[Stored records]
════

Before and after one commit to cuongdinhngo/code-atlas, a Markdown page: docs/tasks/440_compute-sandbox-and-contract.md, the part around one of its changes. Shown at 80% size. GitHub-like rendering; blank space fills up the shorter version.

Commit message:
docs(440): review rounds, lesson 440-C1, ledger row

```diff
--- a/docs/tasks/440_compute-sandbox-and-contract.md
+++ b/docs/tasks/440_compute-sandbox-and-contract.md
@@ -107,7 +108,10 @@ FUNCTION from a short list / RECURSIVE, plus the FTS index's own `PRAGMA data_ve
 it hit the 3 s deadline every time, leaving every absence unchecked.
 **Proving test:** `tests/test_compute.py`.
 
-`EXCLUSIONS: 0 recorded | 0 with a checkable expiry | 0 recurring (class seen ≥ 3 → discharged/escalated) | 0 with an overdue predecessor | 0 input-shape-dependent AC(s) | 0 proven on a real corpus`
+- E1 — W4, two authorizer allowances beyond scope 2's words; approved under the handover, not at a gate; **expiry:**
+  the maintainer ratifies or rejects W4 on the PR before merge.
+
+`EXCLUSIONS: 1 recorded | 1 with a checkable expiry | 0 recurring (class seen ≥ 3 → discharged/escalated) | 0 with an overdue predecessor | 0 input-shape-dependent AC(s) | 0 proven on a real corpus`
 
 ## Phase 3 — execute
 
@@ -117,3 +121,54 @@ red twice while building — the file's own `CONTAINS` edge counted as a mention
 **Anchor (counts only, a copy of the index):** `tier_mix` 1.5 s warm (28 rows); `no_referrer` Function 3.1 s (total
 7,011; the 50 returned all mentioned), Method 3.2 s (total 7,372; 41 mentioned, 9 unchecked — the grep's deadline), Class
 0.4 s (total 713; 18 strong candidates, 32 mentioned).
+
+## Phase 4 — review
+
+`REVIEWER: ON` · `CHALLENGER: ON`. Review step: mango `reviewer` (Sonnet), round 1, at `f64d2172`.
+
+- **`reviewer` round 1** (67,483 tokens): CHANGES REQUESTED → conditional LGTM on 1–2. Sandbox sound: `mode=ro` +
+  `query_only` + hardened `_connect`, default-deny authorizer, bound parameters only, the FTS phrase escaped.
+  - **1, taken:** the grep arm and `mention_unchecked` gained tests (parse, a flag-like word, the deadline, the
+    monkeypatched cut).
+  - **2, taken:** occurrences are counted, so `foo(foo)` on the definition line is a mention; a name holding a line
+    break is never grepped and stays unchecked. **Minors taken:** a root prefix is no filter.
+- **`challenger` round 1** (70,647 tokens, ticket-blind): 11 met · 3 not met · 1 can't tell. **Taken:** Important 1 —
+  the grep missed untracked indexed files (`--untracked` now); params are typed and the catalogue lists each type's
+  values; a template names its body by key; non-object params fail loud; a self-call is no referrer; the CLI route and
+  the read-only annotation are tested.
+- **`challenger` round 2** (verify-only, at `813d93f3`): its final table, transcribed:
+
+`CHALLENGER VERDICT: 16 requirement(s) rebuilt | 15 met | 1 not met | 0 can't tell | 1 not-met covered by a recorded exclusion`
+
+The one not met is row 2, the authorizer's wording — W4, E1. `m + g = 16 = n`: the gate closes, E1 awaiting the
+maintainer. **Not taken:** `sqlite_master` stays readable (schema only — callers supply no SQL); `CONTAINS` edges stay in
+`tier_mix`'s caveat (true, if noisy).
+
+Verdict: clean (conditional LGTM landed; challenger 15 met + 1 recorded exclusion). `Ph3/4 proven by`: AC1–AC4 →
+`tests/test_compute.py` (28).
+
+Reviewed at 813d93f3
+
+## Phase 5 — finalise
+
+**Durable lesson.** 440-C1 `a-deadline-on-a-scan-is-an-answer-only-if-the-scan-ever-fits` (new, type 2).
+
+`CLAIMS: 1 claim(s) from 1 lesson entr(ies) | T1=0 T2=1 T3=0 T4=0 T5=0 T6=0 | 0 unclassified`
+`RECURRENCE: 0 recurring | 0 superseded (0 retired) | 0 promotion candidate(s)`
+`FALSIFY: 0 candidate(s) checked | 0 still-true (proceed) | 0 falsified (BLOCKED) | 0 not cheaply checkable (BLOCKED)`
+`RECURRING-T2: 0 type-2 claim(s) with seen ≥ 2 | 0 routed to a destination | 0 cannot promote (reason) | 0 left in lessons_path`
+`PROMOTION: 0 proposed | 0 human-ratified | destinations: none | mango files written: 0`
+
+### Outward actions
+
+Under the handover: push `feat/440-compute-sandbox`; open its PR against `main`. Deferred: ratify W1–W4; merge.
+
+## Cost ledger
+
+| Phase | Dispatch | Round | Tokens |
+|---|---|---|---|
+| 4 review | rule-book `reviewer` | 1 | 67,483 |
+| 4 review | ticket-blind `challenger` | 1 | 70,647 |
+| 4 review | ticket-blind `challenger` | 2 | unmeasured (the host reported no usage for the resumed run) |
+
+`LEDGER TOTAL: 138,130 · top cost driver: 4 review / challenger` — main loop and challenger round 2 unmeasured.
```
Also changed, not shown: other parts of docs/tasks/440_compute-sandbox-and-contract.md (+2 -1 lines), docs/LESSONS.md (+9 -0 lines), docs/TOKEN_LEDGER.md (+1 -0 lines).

════

Work item> When you answer, repeat every record exactly, omitting nothing.

Exercise answer>
Before and after one commit to cuongdinhngo/code-atlas, a Markdown page: docs/tasks/440_compute-sandbox-and-contract.md, the part around one of its changes. Shown at 80% size. GitHub-like rendering; blank space fills up the shorter version.

Commit message:
docs(440): review rounds, lesson 440-C1, ledger row

```diff
--- a/docs/tasks/440_compute-sandbox-and-contract.md
+++ b/docs/tasks/440_compute-sandbox-and-contract.md
@@ -107,7 +108,10 @@ FUNCTION from a short list / RECURSIVE, plus the FTS index's own `PRAGMA data_ve
 it hit the 3 s deadline every time, leaving every absence unchecked.
 **Proving test:** `tests/test_compute.py`.
 
-`EXCLUSIONS: 0 recorded | 0 with a checkable expiry | 0 recurring (class seen ≥ 3 → discharged/escalated) | 0 with an overdue predecessor | 0 input-shape-dependent AC(s) | 0 proven on a real corpus`
+- E1 — W4, two authorizer allowances beyond scope 2's words; approved under the handover, not at a gate; **expiry:**
+  the maintainer ratifies or rejects W4 on the PR before merge.
+
+`EXCLUSIONS: 1 recorded | 1 with a checkable expiry | 0 recurring (class seen ≥ 3 → discharged/escalated) | 0 with an overdue predecessor | 0 input-shape-dependent AC(s) | 0 proven on a real corpus`
 
 ## Phase 3 — execute
 
@@ -117,3 +121,54 @@ red twice while building — the file's own `CONTAINS` edge counted as a mention
 **Anchor (counts only, a copy of the index):** `tier_mix` 1.5 s warm (28 rows); `no_referrer` Function 3.1 s (total
 7,011; the 50 returned all mentioned), Method 3.2 s (total 7,372; 41 mentioned, 9 unchecked — the grep's deadline), Class
 0.4 s (total 713; 18 strong candidates, 32 mentioned).
+
+## Phase 4 — review
+
+`REVIEWER: ON` · `CHALLENGER: ON`. Review step: mango `reviewer` (Sonnet), round 1, at `f64d2172`.
+
+- **`reviewer` round 1** (67,483 tokens): CHANGES REQUESTED → conditional LGTM on 1–2. Sandbox sound: `mode=ro` +
+  `query_only` + hardened `_connect`, default-deny authorizer, bound parameters only, the FTS phrase escaped.
+  - **1, taken:** the grep arm and `mention_unchecked` gained tests (parse, a flag-like word, the deadline, the
+    monkeypatched cut).
+  - **2, taken:** occurrences are counted, so `foo(foo)` on the definition line is a mention; a name holding a line
+    break is never grepped and stays unchecked. **Minors taken:** a root prefix is no filter.
+- **`challenger` round 1** (70,647 tokens, ticket-blind): 11 met · 3 not met · 1 can't tell. **Taken:** Important 1 —
+  the grep missed untracked indexed files (`--untracked` now); params are typed and the catalogue lists each type's
+  values; a template names its body by key; non-object params fail loud; a self-call is no referrer; the CLI route and
+  the read-only annotation are tested.
+- **`challenger` round 2** (verify-only, at `813d93f3`): its final table, transcribed:
+
+`CHALLENGER VERDICT: 16 requirement(s) rebuilt | 15 met | 1 not met | 0 can't tell | 1 not-met covered by a recorded exclusion`
+
+The one not met is row 2, the authorizer's wording — W4, E1. `m + g = 16 = n`: the gate closes, E1 awaiting the
+maintainer. **Not taken:** `sqlite_master` stays readable (schema only — callers supply no SQL); `CONTAINS` edges stay in
+`tier_mix`'s caveat (true, if noisy).
+
+Verdict: clean (conditional LGTM landed; challenger 15 met + 1 recorded exclusion). `Ph3/4 proven by`: AC1–AC4 →
+`tests/test_compute.py` (28).
+
+Reviewed at 813d93f3
+
+## Phase 5 — finalise
+
+**Durable lesson.** 440-C1 `a-deadline-on-a-scan-is-an-answer-only-if-the-scan-ever-fits` (new, type 2).
+
+`CLAIMS: 1 claim(s) from 1 lesson entr(ies) | T1=0 T2=1 T3=0 T4=0 T5=0 T6=0 | 0 unclassified`
+`RECURRENCE: 0 recurring | 0 superseded (0 retired) | 0 promotion candidate(s)`
+`FALSIFY: 0 candidate(s) checked | 0 still-true (proceed) | 0 falsified (BLOCKED) | 0 not cheaply checkable (BLOCKED)`
+`RECURRING-T2: 0 type-2 claim(s) with seen ≥ 2 | 0 routed to a destination | 0 cannot promote (reason) | 0 left in lessons_path`
+`PROMOTION: 0 proposed | 0 human-ratified | destinations: none | mango files written: 0`
+
+### Outward actions
+
+Under the handover: push `feat/440-compute-sandbox`; open its PR against `main`. Deferred: ratify W1–W4; merge.
+
+## Cost ledger
+
+| Phase | Dispatch | Round | Tokens |
+|---|---|---|---|
+| 4 review | rule-book `reviewer` | 1 | 67,483 |
+| 4 review | ticket-blind `challenger` | 1 | 70,647 |
+| 4 review | ticket-blind `challenger` | 2 | unmeasured (the host reported no usage for the resumed run) |
+
+`LEDGER TOTAL: 138,130 · top cost driver: 4 review / challenger` — main loop and challenger round 2 unmeasured.
```
Also changed, not shown: other parts of docs/tasks/440_compute-sandbox-and-contract.md (+2 -1 lines), docs/LESSONS.md (+9 -0 lines), docs/TOKEN_LEDGER.md (+1 -0 lines).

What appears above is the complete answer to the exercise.